# Task goal:
State how many lines of the listing below include the word "blank". Give only the number.
[Start of Attachment]
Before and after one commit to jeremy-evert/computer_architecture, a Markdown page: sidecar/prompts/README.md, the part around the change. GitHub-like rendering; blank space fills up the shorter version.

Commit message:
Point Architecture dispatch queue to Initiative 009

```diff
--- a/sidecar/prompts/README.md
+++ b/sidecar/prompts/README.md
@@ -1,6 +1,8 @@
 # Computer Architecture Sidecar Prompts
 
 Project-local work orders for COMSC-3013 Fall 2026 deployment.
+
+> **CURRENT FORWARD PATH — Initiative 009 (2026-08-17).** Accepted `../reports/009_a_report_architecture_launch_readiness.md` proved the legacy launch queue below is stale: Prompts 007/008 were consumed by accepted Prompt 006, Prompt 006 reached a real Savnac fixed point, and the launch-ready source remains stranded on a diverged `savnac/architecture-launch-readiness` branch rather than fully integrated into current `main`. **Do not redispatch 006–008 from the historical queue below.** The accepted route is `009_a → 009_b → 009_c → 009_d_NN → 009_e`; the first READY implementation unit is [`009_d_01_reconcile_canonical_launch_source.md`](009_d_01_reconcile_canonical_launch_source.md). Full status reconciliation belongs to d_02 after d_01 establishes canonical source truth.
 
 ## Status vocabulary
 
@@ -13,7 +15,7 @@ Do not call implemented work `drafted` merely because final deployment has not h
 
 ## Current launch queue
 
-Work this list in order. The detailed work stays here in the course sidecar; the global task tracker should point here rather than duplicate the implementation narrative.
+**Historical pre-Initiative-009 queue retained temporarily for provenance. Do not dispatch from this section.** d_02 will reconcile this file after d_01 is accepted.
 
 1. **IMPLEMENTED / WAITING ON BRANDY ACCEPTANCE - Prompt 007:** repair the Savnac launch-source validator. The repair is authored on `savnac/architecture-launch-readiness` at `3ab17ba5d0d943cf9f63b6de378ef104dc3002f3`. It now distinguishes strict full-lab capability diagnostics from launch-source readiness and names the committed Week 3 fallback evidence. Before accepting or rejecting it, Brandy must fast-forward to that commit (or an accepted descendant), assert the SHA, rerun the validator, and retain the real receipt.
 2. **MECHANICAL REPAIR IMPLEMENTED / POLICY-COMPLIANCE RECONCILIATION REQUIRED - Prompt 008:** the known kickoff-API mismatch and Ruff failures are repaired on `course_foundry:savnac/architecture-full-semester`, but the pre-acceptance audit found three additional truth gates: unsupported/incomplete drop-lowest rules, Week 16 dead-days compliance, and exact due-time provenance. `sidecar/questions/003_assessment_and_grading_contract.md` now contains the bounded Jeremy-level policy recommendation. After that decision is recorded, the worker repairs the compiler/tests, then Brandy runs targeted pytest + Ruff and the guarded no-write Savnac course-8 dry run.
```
[End of Attachment]
[Start of Attachment]
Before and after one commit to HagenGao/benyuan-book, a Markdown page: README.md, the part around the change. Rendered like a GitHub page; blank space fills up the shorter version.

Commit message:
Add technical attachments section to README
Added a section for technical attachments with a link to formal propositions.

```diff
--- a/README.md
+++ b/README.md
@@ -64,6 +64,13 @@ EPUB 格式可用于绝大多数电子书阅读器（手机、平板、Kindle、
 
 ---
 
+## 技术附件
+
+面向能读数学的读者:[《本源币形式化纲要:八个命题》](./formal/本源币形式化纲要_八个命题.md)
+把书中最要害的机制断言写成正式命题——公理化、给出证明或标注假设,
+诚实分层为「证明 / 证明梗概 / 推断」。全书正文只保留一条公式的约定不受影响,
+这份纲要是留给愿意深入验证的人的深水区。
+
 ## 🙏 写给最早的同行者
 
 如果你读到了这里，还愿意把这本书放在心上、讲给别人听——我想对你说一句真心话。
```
[End of Attachment]
# Result of this exercise:
2